§ Task objective: Using the records that follow, copy every line containing the word "model".

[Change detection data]

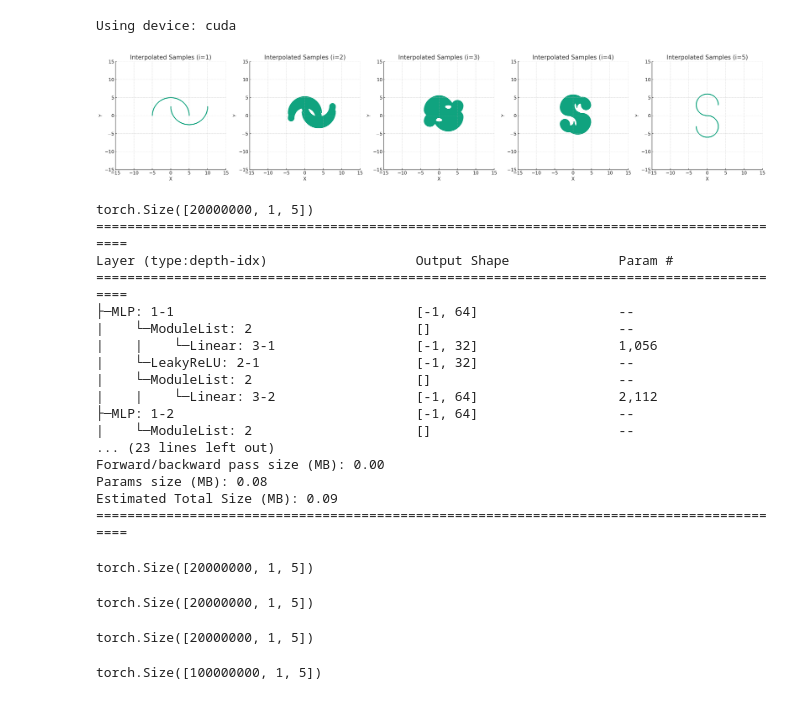
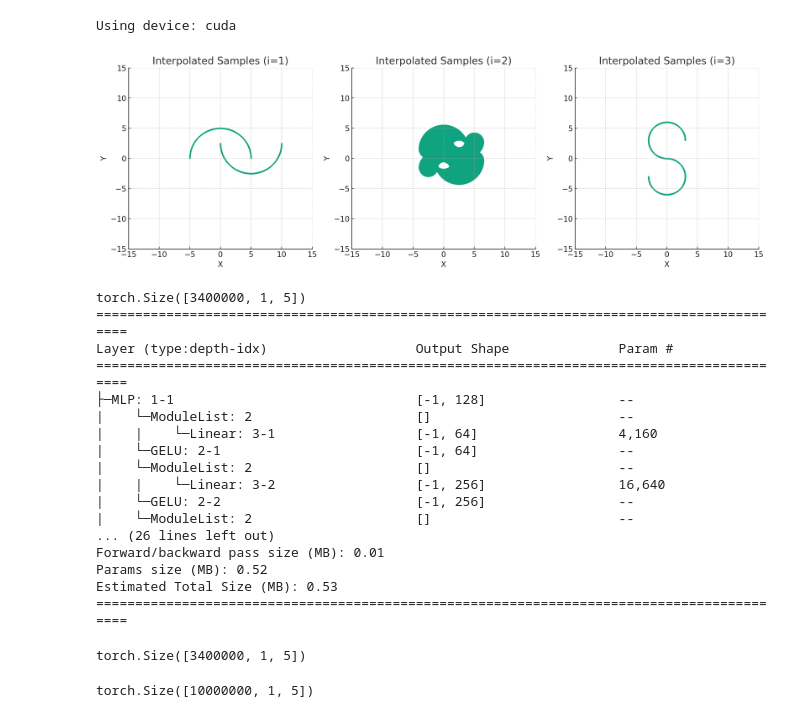
Before and after one commit to JavaZeroo/WassersteinSBP, a Jupyter notebook: multi_marginal_new_net.ipynb, the cells around one changed output. Cells and saved outputs as stored; diff of their text form; code cells hidden in the pictures.

```diff
--- a/multi_marginal_new_net.ipynb
+++ b/multi_marginal_new_net.ipynb
@@ -132,36 +132,36 @@ def generate_s_curve_samples(n_samples, noise)->np.ndarray:
 
 # 计算线性插值
 def interpolate_samples(P1_samples, Pn_samples, i, n)->np.ndarray:
     alpha = (i - 1) / (n - 1)
     return alpha * Pn_samples + (1 - alpha) * P1_samples
 
 # 设置参数
-n_samples = 1000000
+n_samples = 100000
 mean = [0, 0]
 cov = [[1, 0], [0, 1]]
 noise = 0.
-ti = 5
+ti = 3
 
 # 生成样本
 P1_samples = generate_moons_samples(n_samples, noise)
 Pn_samples = generate_s_curve_samples(n_samples, noise)
 
 
 dists = []
 fig,axs = plt.subplots(1, ti, figsize=(ti*5, 5))
 for i in range(ti):
     interpolated_samples = interpolate_samples(P1_samples, Pn_samples, i+1, ti)
     dists.append(torch.Tensor(interpolated_samples))
     axs[i].scatter(interpolated_samples[:, 0], interpolated_samples[:, 1], alpha=0.5, s=1)
     axs[i].set_title(f'Interpolated Samples (i={i+1})')
     axs[i].set_xlabel('X')
     axs[i].set_ylabel('Y')
     axs[i].set_xlim(-15, 15)
     axs[i].set_ylim(-15, 15)
 fig.tight_layout()
 fig.show()
 # %% [output]
-[figure, old version]
+[figure, new version]
 # %%
 def wash_distance(a, b):
     assert len(a) == len(b)
@@ -276,7 +276,7 @@ for i in range(ti):
     raw_data = torch.concat([positions, times, scores], dim=-1)
     print(raw_data.shape)
 
-    epochs = 30
+    epochs = 100
     batch_size = 20000
     lr = 1e-3
 
@@ -285,7 +285,7 @@ for i in range(ti):
     train_dl = DataLoader(train_ds, batch_size=batch_size, shuffle=True, pin_memory=True, num_workers=24)
     # 3 128
     # model = MLP(input_dim=3, output_dim=2, hidden_layers=2, hidden_dim=256, act=nn.ReLU()).to(device)
-    model = ScoreNetwork(encoder_layers=[32], pos_dim=32, decoder_layers=[64,64,64], x_dim=2).to(device)
+    model = ScoreNetwork(encoder_layers=[64, 256], pos_dim=64, decoder_layers=[64, 256], x_dim=2).to(device)
     optimizer = torch.optim.AdamW(model.parameters(), lr=lr)
     scheduler = torch.optim.lr_scheduler.CosineAnnealingLR(optimizer, epochs, eta_min=1e-6)
     loss_fn = nn.MSELoss()
@@ -304,27 +304,25 @@ for i in range(ti):
     epoch_iterator.close()
     model_list.append(model)
 # %% [output]
-torch.Size([20000000, 1, 5])
+torch.Size([3400000, 1, 5])
 ==========================================================================================
 Layer (type:depth-idx)                   Output Shape              Param #
 ==========================================================================================
-├─MLP: 1-1                               [-1, 64]                  --
+├─MLP: 1-1                               [-1, 128]                 --
 |    └─ModuleList: 2                     []                        --
-|    |    └─Linear: 3-1                  [-1, 32]                  1,056
-|    └─LeakyReLU: 2-1                    [-1, 32]                  --
+|    |    └─Linear: 3-1                  [-1, 64]                  4,160
+|    └─GELU: 2-1                         [-1, 64]                  --
 |    └─ModuleList: 2                     []                        --
-|    |    └─Linear: 3-2                  [-1, 64]                  2,112
-├─MLP: 1-2                               [-1, 64]                  --
+|    |    └─Linear: 3-2                  [-1, 256]                 16,640
+|    └─GELU: 2-2                         [-1, 256]                 --
 |    └─ModuleList: 2                     []                        --
-... (23 lines left out)
-Forward/backward pass size (MB): 0.00
-Params size (MB): 0.08
-Estimated Total Size (MB): 0.09
+... (26 lines left out)
+Forward/backward pass size (MB): 0.01
+Params size (MB): 0.52
+Estimated Total Size (MB): 0.53
 ==========================================================================================
-torch.Size([20000000, 1, 5])
+torch.Size([3400000, 1, 5])
-torch.Size([20000000, 1, 5])
+torch.Size([10000000, 1, 5])
-torch.Size([20000000, 1, 5])
-torch.Size([100000000, 1, 5])
 # %%
 def inference(model, test_ts, test_source_sample, test_num_samples):
     pred_bridge = torch.zeros(len(test_ts), test_num_samples, 2)
```
Also changed, not shown: parts of 4 cells of this notebook, 10 other files.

§ Written response:
     # model = MLP(input_dim=3, output_dim=2, hidden_layers=2, hidden_dim=256, act=nn.ReLU()).to(device)
-    model = ScoreNetwork(encoder_layers=[32], pos_dim=32, decoder_layers=[64,64,64], x_dim=2).to(device)
+    model = ScoreNetwork(encoder_layers=[64, 256], pos_dim=64, decoder_layers=[64, 256], x_dim=2).to(device)
     optimizer = torch.optim.AdamW(model.parameters(), lr=lr)
     model_list.append(model)
 def inference(model, test_ts, test_source_sample, test_num_samples):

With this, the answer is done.